Fifteen years after Cedrica Provencher’s kidnapping, her family and friends are still reeling. “All the good this kid can do around her, people will miss it. I feel like that,” lamented Cedrica’s grandfather, Henry Provencher, in a shaken voice, determined to endure his pain to make a difference.
He claims to have turned a negative into a positive to help other families in a similar situation. That is why he made it his struggle. “If there’s a way to prevent other Cédrikas from being there, I tell myself I’ll do everything in my power to get there,” Mr. Provencher assured.
As for Cedrica’s friends, they haven’t forgotten that famous July day fifteen years ago. After stress, fear and nightmares, today one of Cedrica’s friends, Claude Lafreniere, lives in despair. “The fact of not knowing. The fact that this guy is still running,” he admitted.
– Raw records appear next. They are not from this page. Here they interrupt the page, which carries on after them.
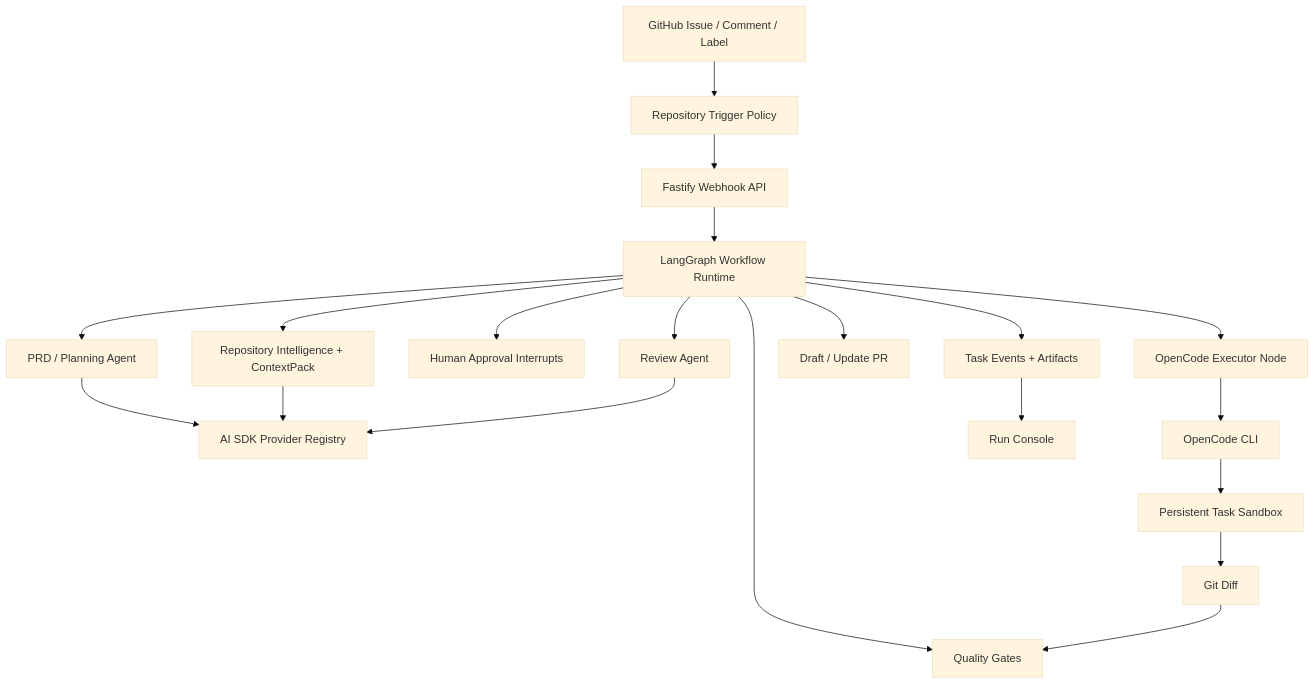
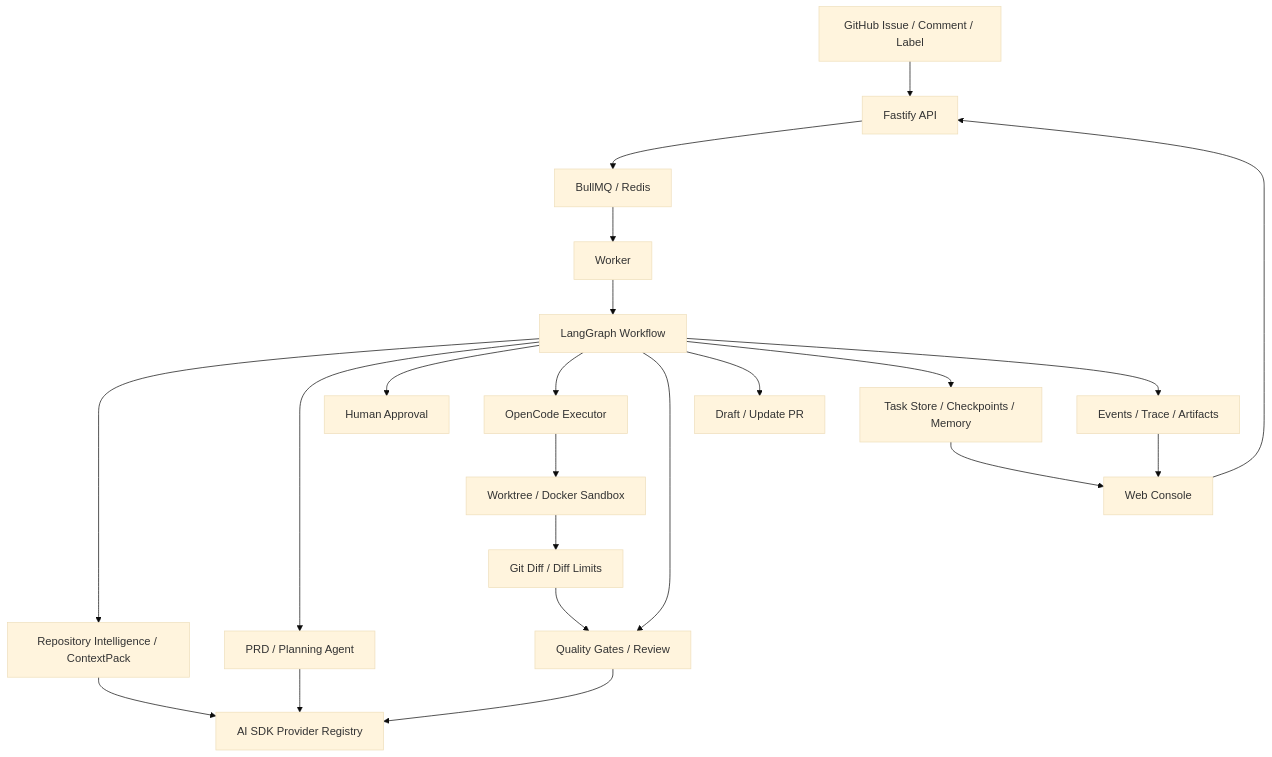
One commit to JASON-QWeb/CodeZero changed the diagram in README.en.md. Above: the diagram before and after it, drawn with Mermaid (base theme). The commit also changed other lines of this file and 53 other files, not shown here.

````diff
--- a/README.en.md
+++ b/README.en.md
@@ -139,22 +58,28 @@
 ```mermaid
 flowchart TD
-  GH["GitHub Issue / Comment / Label"] --> TP["Repository Trigger Policy"]
-  TP --> API["Fastify Webhook API"]
-  API --> LG["LangGraph Workflow Runtime"]
-  LG --> CTX["Repository Intelligence + ContextPack"]
-  LG --> PRD["PRD / Planning Agent"]
-  LG --> HITL["Human Approval Interrupts"]
-  LG --> EXEC["OpenCode Executor Node"]
-  LG --> QA["Quality Gates"]
-  LG --> REV["Review Agent"]
-  LG --> PR["Draft / Update PR"]
-  PRD --> SDK["AI SDK Provider Registry"]
+  GH["GitHub Issue / Comment / Label"] --> API["Fastify API"]
+  UI["Web Console"] --> API
+  API --> Q["BullMQ / Redis"]
+  Q --> W["Worker"]
+  W --> LG["LangGraph Workflow"]
+
+  LG --> CTX["Repository Intelligence / ContextPack"]
+  LG --> PLAN["PRD / Planning Agent"]
+  LG --> HITL["Human Approval"]
+  LG --> EXEC["OpenCode Executor"]
+  LG --> QA["Quality Gates / Review"]
+  LG --> PUB["Draft / Update PR"]
+
+  PLAN --> SDK["AI SDK Provider Registry"]
   CTX --> SDK
-  REV --> SDK
-  EXEC --> OC["OpenCode CLI"]
-  OC --> SB["Persistent Task Sandbox"]
-  SB --> DIFF["Git Diff"]
+  QA --> SDK
+
+  EXEC --> SB["Worktree / Docker Sandbox"]
+  SB --> DIFF["Git Diff / Diff Limits"]
   DIFF --> QA
-  LG --> EVENTS["Task Events + Artifacts"]
-  EVENTS --> UI["Run Console"]
+
+  LG --> STORE["Task Store / Checkpoints / Memory"]
+  LG --> EVENTS["Events / Trace / Artifacts"]
+  STORE --> UI
+  EVENTS --> UI
 ```
````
Without a perpetrator behind bars, Cedrica’s relatives have no answers and hope to one day know the outcome of this story. “I hope it makes an impact [celui qui a fait ça] And I hope he has that on his conscience,” said Mr Lafreniere.
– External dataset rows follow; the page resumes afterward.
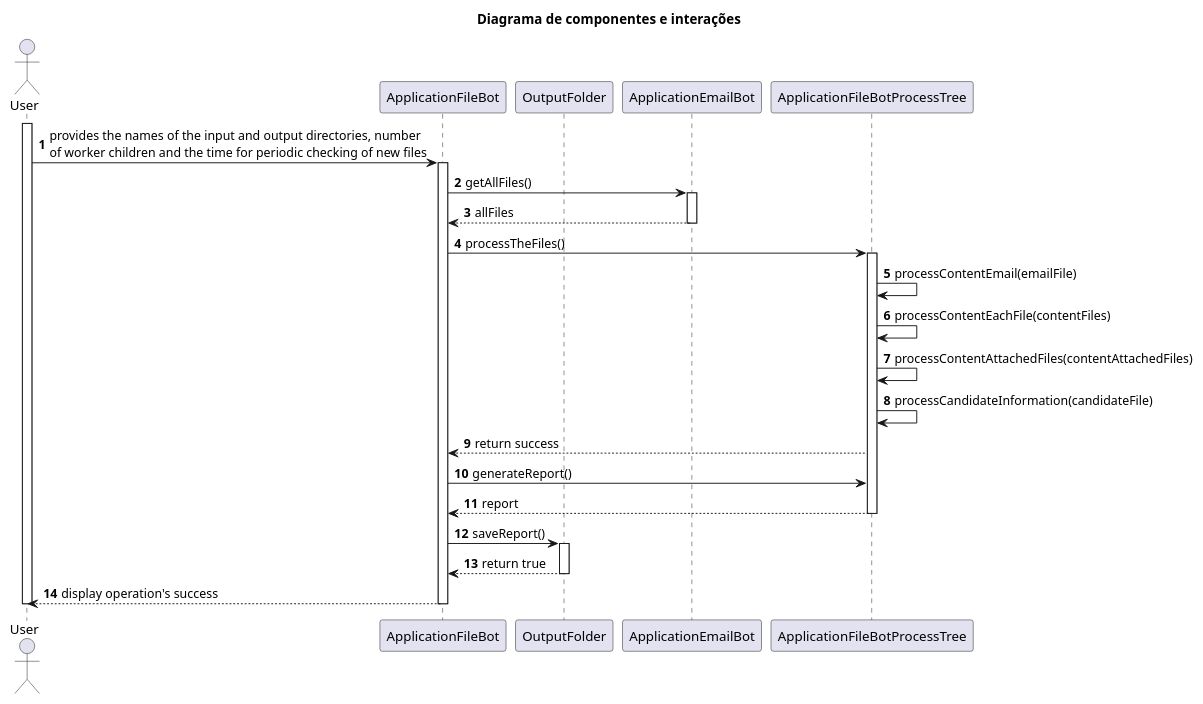
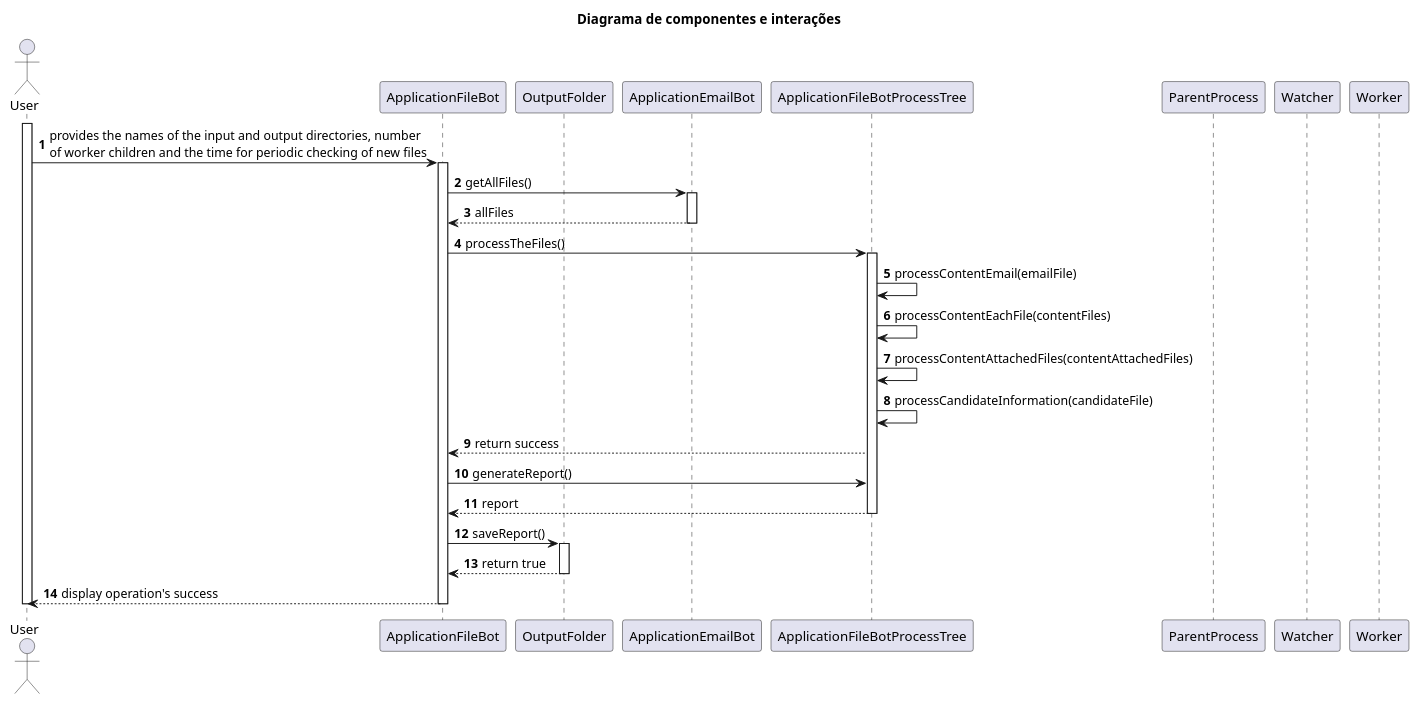
One commit to MiguelCardoso77/LAPR4 changed the diagram in SCOMP/2001/diagrama.puml. Above: the diagram before and after it, drawn with PlantUML. The commit also changed 5 other files, not shown here.

Commit message:
Updating the use case diagram

```diff
--- a/SCOMP/2001/diagrama.puml
+++ b/SCOMP/2001/diagrama.puml
@@ -1,63 +1,66 @@
 @startuml
 'https://plantuml.com/sequence-diagram
 
 autonumber
 
 Title "Diagrama de componentes e interações"
 
 actor User
 
 participant ApplicationFileBot
 participant OutputFolder
 participant ApplicationEmailBot
 participant ApplicationFileBotProcessTree
+participant ParentProcess
+participant Watcher
+participant Worker
 
 activate User
 
 User -> ApplicationFileBot : provides the names of the input and output directories, number \nof worker children and the time for periodic checking of new files
 
 activate ApplicationFileBot
 
 ApplicationFileBot -> ApplicationEmailBot : getAllFiles()
 
 activate ApplicationEmailBot
 
 ApplicationEmailBot --> ApplicationFileBot : allFiles
 
 deactivate ApplicationEmailBot
 
 ApplicationFileBot -> ApplicationFileBotProcessTree : processTheFiles()
 
 activate ApplicationFileBotProcessTree
 
 ApplicationFileBotProcessTree -> ApplicationFileBotProcessTree : processContentEmail(emailFile)
 
 ApplicationFileBotProcessTree -> ApplicationFileBotProcessTree : processContentEachFile(contentFiles)
 
 ApplicationFileBotProcessTree -> ApplicationFileBotProcessTree : processContentAttachedFiles(contentAttachedFiles)
 
 ApplicationFileBotProcessTree -> ApplicationFileBotProcessTree : processCandidateInformation(candidateFile)
 
 ApplicationFileBotProcessTree --> ApplicationFileBot : return success
 
 ApplicationFileBot -> ApplicationFileBotProcessTree : generateReport()
 
 ApplicationFileBotProcessTree --> ApplicationFileBot : report
 
 deactivate ApplicationFileBotProcessTree
 
 ApplicationFileBot -> OutputFolder : saveReport()
 
 activate OutputFolder
 
 OutputFolder --> ApplicationFileBot : return true
 
 deactivate OutputFolder
 
 ApplicationFileBot --> User : display operation's success
 
 deactivate ApplicationFileBot
 
 deactivate User
 
 @enduml
```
Stuffed animals are still around the fence where Cedrica’s bones were found, proof that society still hasn’t forgotten him.
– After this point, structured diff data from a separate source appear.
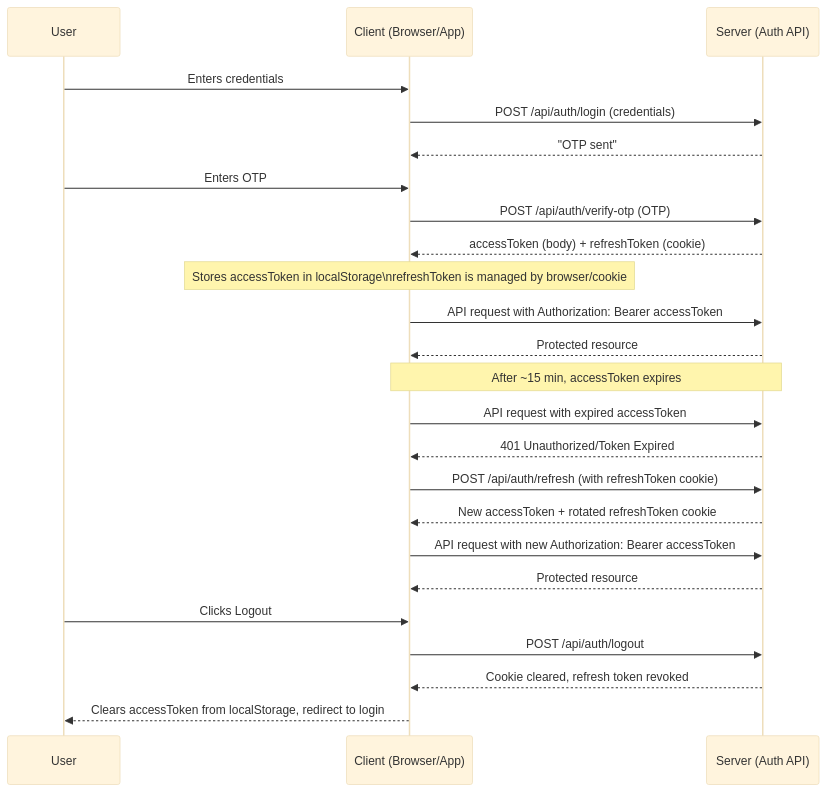
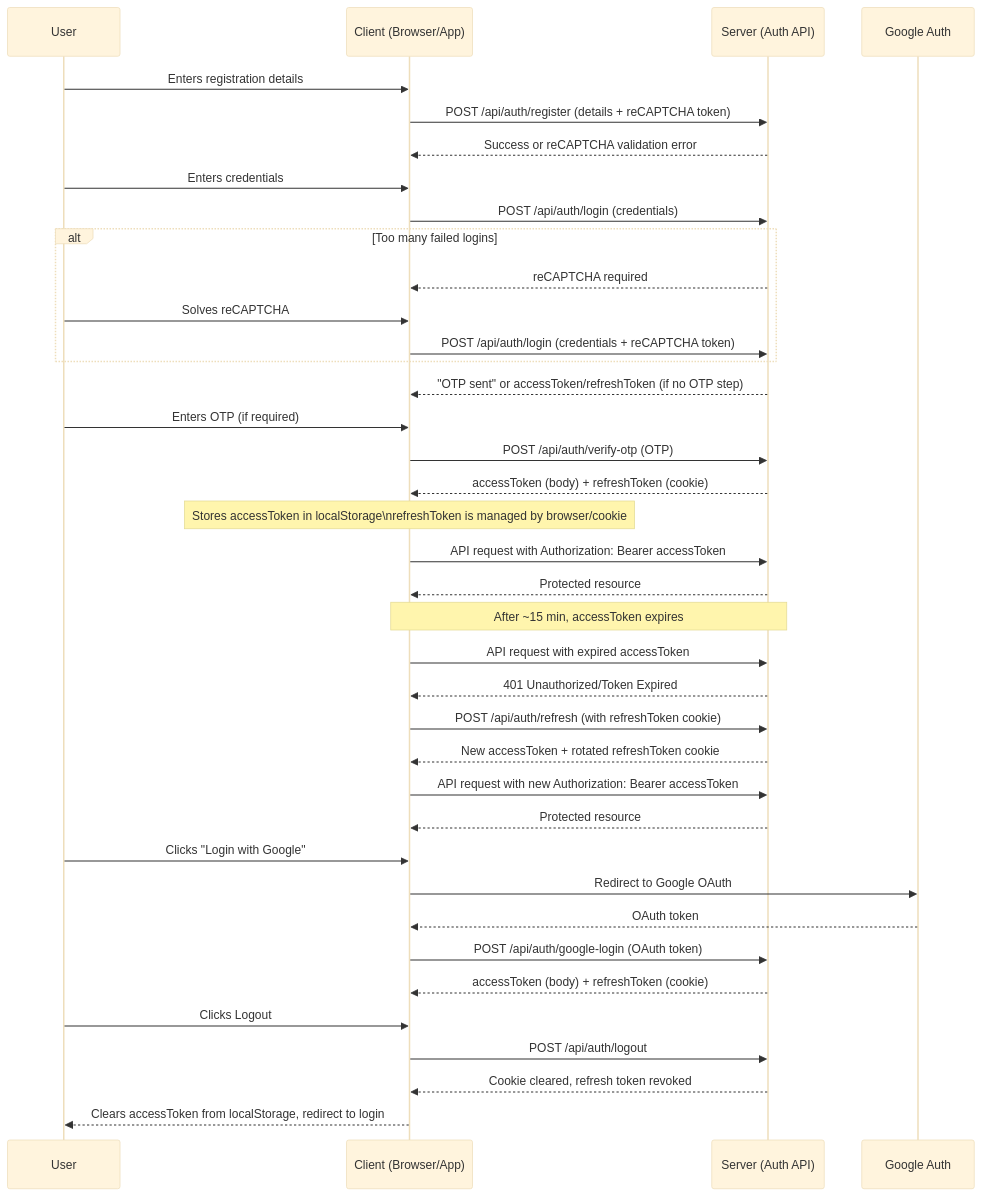
The diagram in README.md (MinKhantKyawSwar/Authentication-Cyber-Security-Assignment), drawn with Mermaid (base theme) before and after one commit. The commit also changed other lines of this file, not shown here.

````diff
--- a/README.md
+++ b/README.md
@@ -87,34 +101,56 @@
 ```mermaid
 sequenceDiagram
     participant U as User
     participant C as Client (Browser/App)
     participant S as Server (Auth API)
+    participant G as Google Auth
 
+    %% Registration with reCAPTCHA
+    U->>C: Enters registration details
+    C->>S: POST /api/auth/register (details + reCAPTCHA token)
+    S-->>C: Success or reCAPTCHA validation error
+
+    %% Login with optional reCAPTCHA
     U->>C: Enters credentials
     C->>S: POST /api/auth/login (credentials)
-    S-->>C: "OTP sent"
-    U->>C: Enters OTP
+    alt Too many failed logins
+        S-->>C: reCAPTCHA required
+        U->>C: Solves reCAPTCHA
+        C->>S: POST /api/auth/login (credentials + reCAPTCHA token)
+    end
+    S-->>C: "OTP sent" or accessToken/refreshToken (if no OTP step)
+
+    U->>C: Enters OTP (if required)
     C->>S: POST /api/auth/verify-otp (OTP)
     S-->>C: accessToken (body) + refreshToken (cookie)
 
     Note over C: Stores accessToken in localStorage\nrefreshToken is managed by browser/cookie
 
+    %% API Requests
     C->>S: API request with Authorization: Bearer accessToken
     S-->>C: Protected resource
 
     Note over C,S: After ~15 min, accessToken expires
 
     C->>S: API request with expired accessToken
     S-->>C: 401 Unauthorized/Token Expired
 
     C->>S: POST /api/auth/refresh (with refreshToken cookie)
     S-->>C: New accessToken + rotated refreshToken cookie
 
     C->>S: API request with new Authorization: Bearer accessToken
     S-->>C: Protected resource
 
+    %% Google OAuth
+    U->>C: Clicks "Login with Google"
+    C->>G: Redirect to Google OAuth
+    G-->>C: OAuth token
+    C->>S: POST /api/auth/google-login (OAuth token)
+    S-->>C: accessToken (body) + refreshToken (cookie)
+
+    %% Logout
     U->>C: Clicks Logout
     C->>S: POST /api/auth/logout
     S-->>C: Cookie cleared, refresh token revoked
     C-->>U: Clears accessToken from localStorage, redirect to login
 ```
````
Besides, many will remember the girl on the 15th anniversary of her abduction on Sunday. Claude Lafreniere, who keeps nice pictures of his childhood friend.
“In the evening, she made calls. She almost looked like a receptionist […] Finally, we all gathered at the park. She was the person who brought us so close and even after she disappeared she faked people,” he testified.
Fifteen years have passed and a lot has changed on Earth since Cedrica’s abduction in 2007. Her disappearance particularly affected the working methods of the police force, which continue to evolve today. People involved in searches for missing persons are now better trained and more qualified.
“A special committee has been formed to train the police force on how to respond when children are kidnapped. What’s important is that we learn from it,” said Pina Archamon, Director General of the Missing Children’s Network.
Crime prevention still has a long way to go. This prompts Mr. Provencher, Cedrica’s grandfather, to continue his mission. However, he lacked the resources to carry out his foundation’s projects. Volunteers always try to help him in moving things forward with the goal of prevention.
“When things like that happen, it’s thinking that there are very, very systematic ways to get to where you want to go. I understand that it’s never the same and the conditions are never the same, but there’s a general template that must be established,” he explained.
The Sûreté du Québec (SQ) is still investigating the kidnapping of Cédrica, a little girl who suddenly disappeared in 2007, but she will always have a place in the collective memory.